While breathing room air, oxygen saturation drops precipitously to below 90% within about a minute of the start of apnea in the average healthy adult. One of the most important safety measures we use in anesthesia is to preoxygenate our patients prior to induction of anesthesia and in preparation for intubation. This is especially true if we are planning a rapid sequence induction. Adequate preoxygenation can more than double the time to hypoxia during apnea, allowing more time for intubation to occur.
Preoxygenation increases the margin for safety. It treats any pre-existing hypoxemia in the critically ill patient. It also postpones the onset of hypoxia while the patient is apneic during the intubation attempt. This becomes especially important if the intubation attempt becomes difficult and prolonged.
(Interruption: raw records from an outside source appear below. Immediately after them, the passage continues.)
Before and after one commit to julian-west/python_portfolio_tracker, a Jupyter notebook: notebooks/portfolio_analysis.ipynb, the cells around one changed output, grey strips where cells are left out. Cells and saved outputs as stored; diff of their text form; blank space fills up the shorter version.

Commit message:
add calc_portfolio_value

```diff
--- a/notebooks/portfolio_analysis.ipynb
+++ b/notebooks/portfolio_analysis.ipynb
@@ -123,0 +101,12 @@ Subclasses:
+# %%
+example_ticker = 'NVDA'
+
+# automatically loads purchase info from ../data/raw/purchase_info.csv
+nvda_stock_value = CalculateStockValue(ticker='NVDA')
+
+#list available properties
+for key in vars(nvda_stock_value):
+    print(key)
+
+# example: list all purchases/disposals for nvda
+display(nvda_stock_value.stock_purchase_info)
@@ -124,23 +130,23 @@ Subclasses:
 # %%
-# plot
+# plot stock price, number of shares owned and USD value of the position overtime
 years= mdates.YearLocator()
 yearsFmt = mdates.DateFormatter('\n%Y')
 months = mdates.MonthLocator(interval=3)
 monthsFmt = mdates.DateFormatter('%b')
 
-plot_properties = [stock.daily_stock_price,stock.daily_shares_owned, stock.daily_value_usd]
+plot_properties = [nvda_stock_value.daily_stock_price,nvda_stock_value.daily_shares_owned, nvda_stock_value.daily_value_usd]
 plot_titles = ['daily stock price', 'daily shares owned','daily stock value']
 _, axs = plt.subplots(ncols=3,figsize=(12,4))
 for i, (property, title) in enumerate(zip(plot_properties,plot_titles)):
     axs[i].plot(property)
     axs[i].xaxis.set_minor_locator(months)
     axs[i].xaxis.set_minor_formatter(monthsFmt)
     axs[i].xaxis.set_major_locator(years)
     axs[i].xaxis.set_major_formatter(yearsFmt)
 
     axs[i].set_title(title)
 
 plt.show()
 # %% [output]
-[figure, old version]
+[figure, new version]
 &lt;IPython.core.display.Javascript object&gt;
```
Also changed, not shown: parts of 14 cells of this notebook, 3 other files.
Speed of onset of hypoxia with apnea depends on metabolic rate and on the actual amount of oxygen available in the patient’s functional residual capacity. To see how preoxygenation can effect this let’s review some physiology.
A Quick Review of Oxygen Saturation
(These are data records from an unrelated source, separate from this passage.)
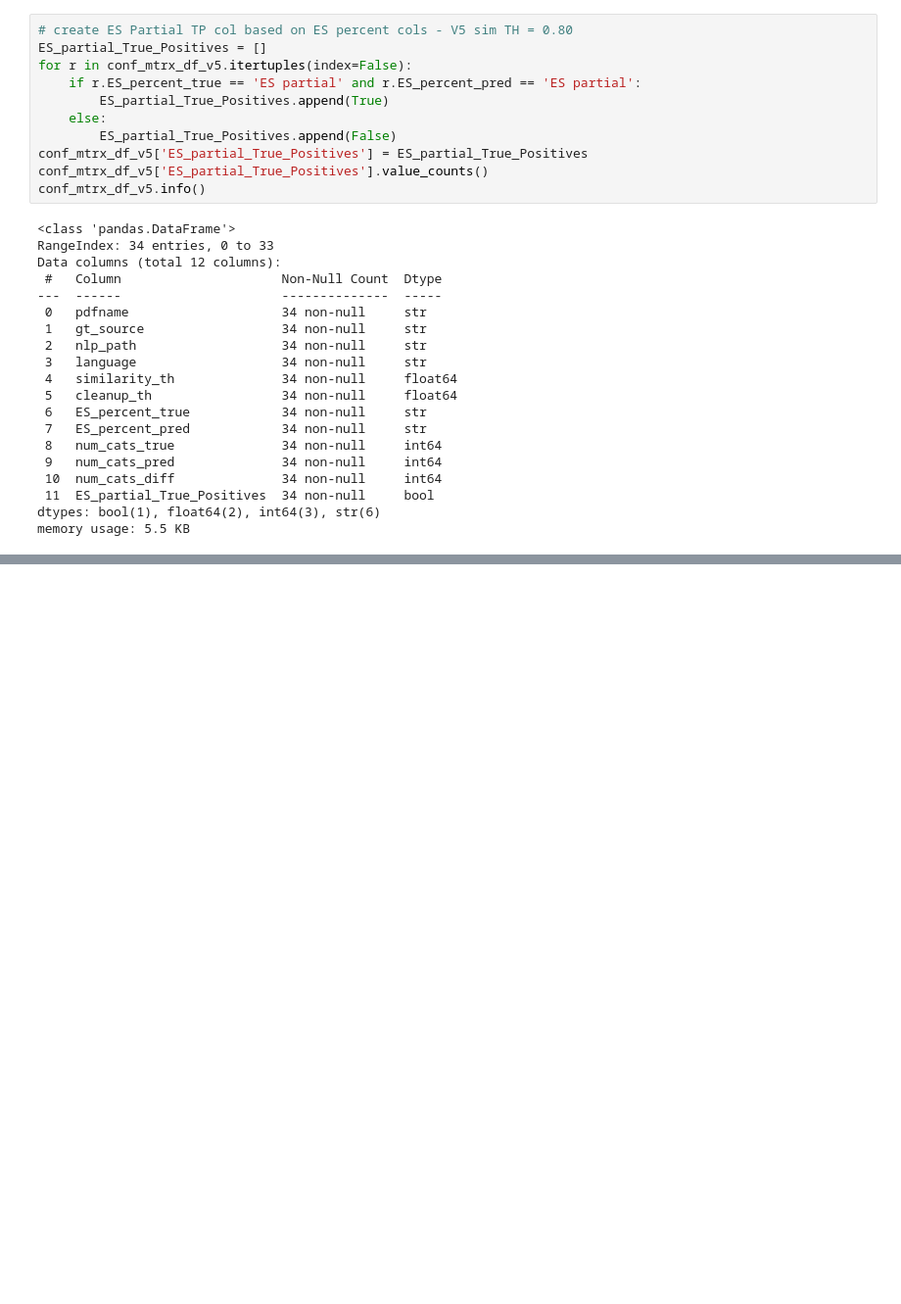
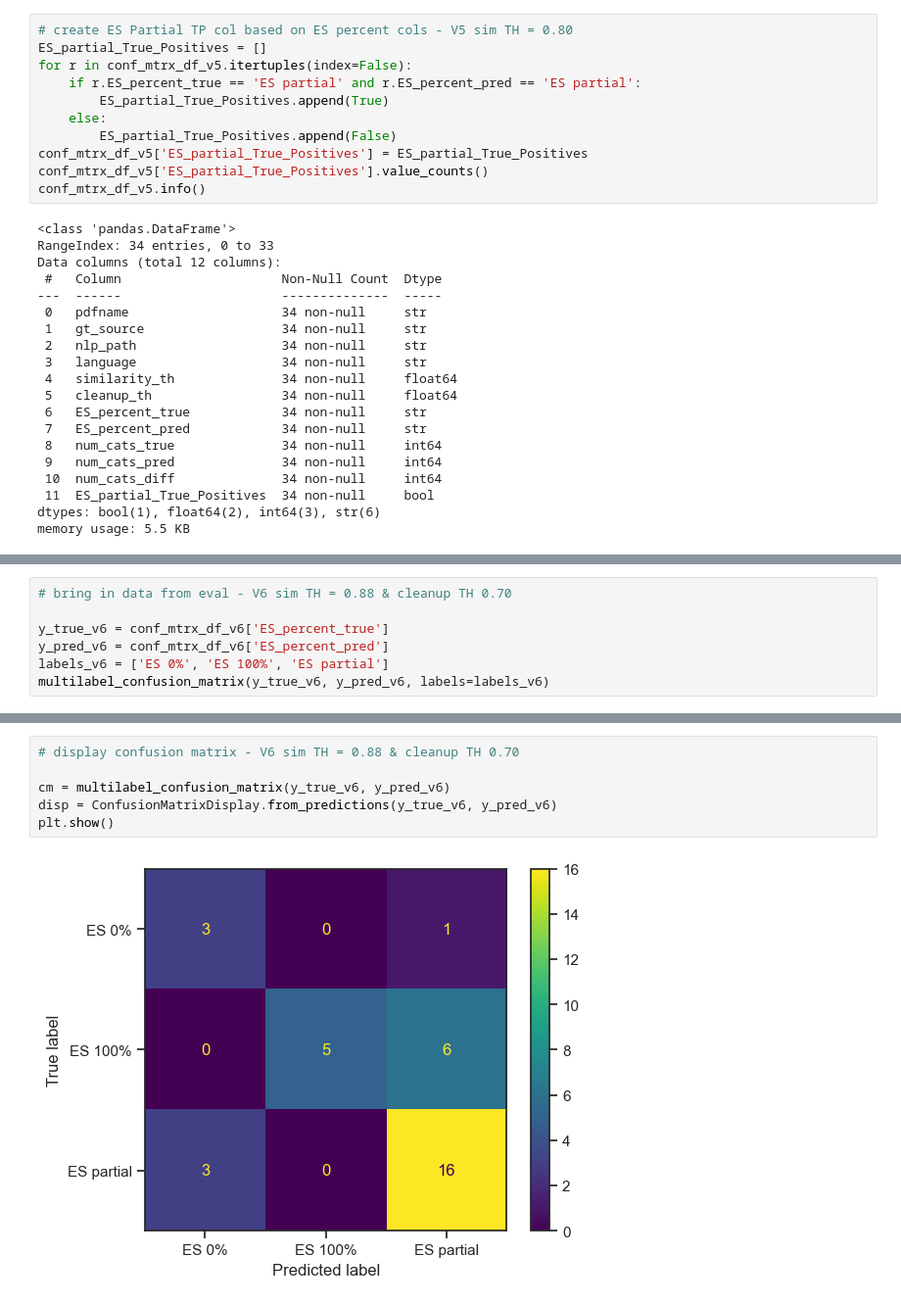
Before and after one commit to emw9805-notabot/ADSCert_project_Watson, a Jupyter notebook: Eval_metrics_V4.ipynb, the cells around one changed output, grey strips where cells are left out. Shown at 98% size. Drawn from its saved outputs; the diff is of its cells as text; blank space fills up the shorter version.

Commit message:
version 6 eval

```diff
--- a/Eval_metrics_V4.ipynb
+++ b/Eval_metrics_V4.ipynb
@@ -277,0 +436,7 @@ array([[[26,  4],
+# %%
+# bring in data from eval - V6 sim TH = 0.88 & cleanup TH 0.70
+
+y_true_v6 = conf_mtrx_df_v6['ES_percent_true']
+y_pred_v6 = conf_mtrx_df_v6['ES_percent_pred']
+labels_v6 = ['ES 0%', 'ES 100%', 'ES partial']
+multilabel_confusion_matrix(y_true_v6, y_pred_v6, labels=labels_v6)
@@ -293,0 +468,8 @@ plt.show()
+# %%
+# display confusion matrix - V6 sim TH = 0.88 & cleanup TH 0.70
+
+cm = multilabel_confusion_matrix(y_true_v6, y_pred_v6)
+disp = ConfusionMatrixDisplay.from_predictions(y_true_v6, y_pred_v6)
+plt.show()
+# %% [output]
+[figure, added]
```
Also changed, not shown: parts of 39 cells of this notebook, 12 other files.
We’re all familiar with the oxygen-hemoglobin desaturation curve. As the partial pressure of oxygen rises, there are more and more oxygen molecules available to bind with Hgb. As each of the four binding sites on an Hgb molecule binds to an oxygen molecule, its attraction to the next oxygen molecule increases and continues to increase as successive molecules of oxygen bind. The more oxygen is bound, the easier it is for the next oxygen molecule to bind, so the speed of binding increases and the oxygen saturation percentage rises. You can see this in the graph as the curve shows more and more oxygen saturation occurring as the arterial oxygen levels go up.
An O2 sat of 90% corresponds to a PaO2 of 60 mmHg. This is the minimum oxygen concentration providing enough oxygen to prevent ischemia in tissues. Once the O2 sat falls below 90%, the PaO2 drops quickly into the dangerously hypoxic range as fewer and fewer oxygen molecules are bound to Hgb. That’s why we want to try to keep O2 saturation above 90%.
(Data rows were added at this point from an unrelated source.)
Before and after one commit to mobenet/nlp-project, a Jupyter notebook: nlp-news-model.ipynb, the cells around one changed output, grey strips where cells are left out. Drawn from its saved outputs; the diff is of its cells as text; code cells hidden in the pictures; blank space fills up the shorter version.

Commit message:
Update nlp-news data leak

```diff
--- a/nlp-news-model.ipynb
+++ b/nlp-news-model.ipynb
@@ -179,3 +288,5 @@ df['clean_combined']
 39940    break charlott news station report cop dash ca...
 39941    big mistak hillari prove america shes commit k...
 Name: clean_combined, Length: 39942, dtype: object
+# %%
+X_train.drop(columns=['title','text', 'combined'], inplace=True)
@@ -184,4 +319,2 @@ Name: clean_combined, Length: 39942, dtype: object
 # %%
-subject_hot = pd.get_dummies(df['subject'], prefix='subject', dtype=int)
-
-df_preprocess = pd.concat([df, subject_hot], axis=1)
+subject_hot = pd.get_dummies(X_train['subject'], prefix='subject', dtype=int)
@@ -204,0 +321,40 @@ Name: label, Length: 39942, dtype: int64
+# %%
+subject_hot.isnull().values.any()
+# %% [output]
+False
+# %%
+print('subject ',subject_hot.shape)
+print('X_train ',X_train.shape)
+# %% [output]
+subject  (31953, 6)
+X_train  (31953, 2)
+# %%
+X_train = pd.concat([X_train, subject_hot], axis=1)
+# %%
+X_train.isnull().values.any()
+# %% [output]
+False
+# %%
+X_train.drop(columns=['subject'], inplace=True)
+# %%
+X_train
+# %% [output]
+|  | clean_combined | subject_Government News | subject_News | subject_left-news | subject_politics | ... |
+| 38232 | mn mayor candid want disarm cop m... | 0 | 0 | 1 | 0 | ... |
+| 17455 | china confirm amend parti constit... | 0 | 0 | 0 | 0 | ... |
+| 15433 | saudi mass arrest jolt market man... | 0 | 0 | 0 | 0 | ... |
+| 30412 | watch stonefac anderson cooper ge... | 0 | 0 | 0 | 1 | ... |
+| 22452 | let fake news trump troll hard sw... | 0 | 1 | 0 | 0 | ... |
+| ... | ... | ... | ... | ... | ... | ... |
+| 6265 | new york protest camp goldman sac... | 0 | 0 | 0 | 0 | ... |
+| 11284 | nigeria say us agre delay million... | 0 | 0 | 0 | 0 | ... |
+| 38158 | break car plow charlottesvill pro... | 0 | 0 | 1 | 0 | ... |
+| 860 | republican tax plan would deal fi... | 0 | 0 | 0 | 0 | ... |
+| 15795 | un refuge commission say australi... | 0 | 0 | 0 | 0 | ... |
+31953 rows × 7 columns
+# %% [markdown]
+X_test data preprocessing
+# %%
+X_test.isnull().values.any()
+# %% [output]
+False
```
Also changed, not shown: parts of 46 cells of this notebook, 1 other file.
You can divide the curve into areas of risk. That 85-95 PaO2 range is an area of high risk because that represents the portion of the curve where desaturation can occur within seconds. It’s also important to remember that there can be a lag time in critically ill patients of about a minute for most pulse oximeter readings — meaning your warning alarm may come later than the onset of the hypoxia.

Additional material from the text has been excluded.